### Exercise
Would you copy each line of the data below that has "content"?

### Extracted material
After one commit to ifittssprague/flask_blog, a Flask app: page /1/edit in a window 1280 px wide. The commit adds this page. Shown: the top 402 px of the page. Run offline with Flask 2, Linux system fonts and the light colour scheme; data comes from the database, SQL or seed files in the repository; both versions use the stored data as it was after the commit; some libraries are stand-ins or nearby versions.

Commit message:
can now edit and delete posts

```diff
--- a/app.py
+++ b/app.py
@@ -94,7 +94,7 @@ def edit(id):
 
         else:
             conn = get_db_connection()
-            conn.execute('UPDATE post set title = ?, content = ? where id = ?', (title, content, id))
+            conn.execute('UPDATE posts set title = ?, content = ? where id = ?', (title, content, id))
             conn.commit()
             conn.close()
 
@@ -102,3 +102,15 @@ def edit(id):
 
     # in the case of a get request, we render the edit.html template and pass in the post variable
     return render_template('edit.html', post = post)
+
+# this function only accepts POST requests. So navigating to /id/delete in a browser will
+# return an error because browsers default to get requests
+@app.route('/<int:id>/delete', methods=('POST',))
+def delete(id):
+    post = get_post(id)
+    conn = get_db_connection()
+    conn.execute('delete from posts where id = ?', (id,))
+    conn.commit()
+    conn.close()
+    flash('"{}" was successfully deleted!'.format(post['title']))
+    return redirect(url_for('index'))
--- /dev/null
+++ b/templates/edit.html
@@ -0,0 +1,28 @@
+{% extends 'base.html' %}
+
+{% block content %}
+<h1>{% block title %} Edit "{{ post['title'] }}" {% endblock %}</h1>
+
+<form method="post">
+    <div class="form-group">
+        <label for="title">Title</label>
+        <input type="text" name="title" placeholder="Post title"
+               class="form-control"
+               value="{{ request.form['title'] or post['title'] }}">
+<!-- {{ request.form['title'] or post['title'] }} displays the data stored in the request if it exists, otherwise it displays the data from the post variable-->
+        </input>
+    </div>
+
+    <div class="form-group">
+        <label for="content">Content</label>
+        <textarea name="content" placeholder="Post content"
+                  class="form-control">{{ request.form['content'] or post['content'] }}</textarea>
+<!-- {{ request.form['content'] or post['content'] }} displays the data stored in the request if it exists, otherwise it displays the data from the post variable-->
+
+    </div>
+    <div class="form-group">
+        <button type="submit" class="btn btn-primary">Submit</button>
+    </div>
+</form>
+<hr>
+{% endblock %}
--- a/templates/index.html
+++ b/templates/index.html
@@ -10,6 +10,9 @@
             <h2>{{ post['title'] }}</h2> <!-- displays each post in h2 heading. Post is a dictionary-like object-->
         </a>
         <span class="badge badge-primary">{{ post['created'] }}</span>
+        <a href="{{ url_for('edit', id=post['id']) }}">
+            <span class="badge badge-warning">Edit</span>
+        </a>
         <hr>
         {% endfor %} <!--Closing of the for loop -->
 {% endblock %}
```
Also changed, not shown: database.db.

### Task answer
-            conn.execute('UPDATE post set title = ?, content = ? where id = ?', (title, content, id))
+            conn.execute('UPDATE posts set title = ?, content = ? where id = ?', (title, content, id))
+{% block content %}
+        <label for="content">Content</label>
+        <textarea name="content" placeholder="Post content"
+                  class="form-control">{{ request.form['content'] or post['content'] }}</textarea>
+<!-- {{ request.form['content'] or post['content'] }} displays the data stored in the request if it exists, otherwise it displays the data from the post variable-->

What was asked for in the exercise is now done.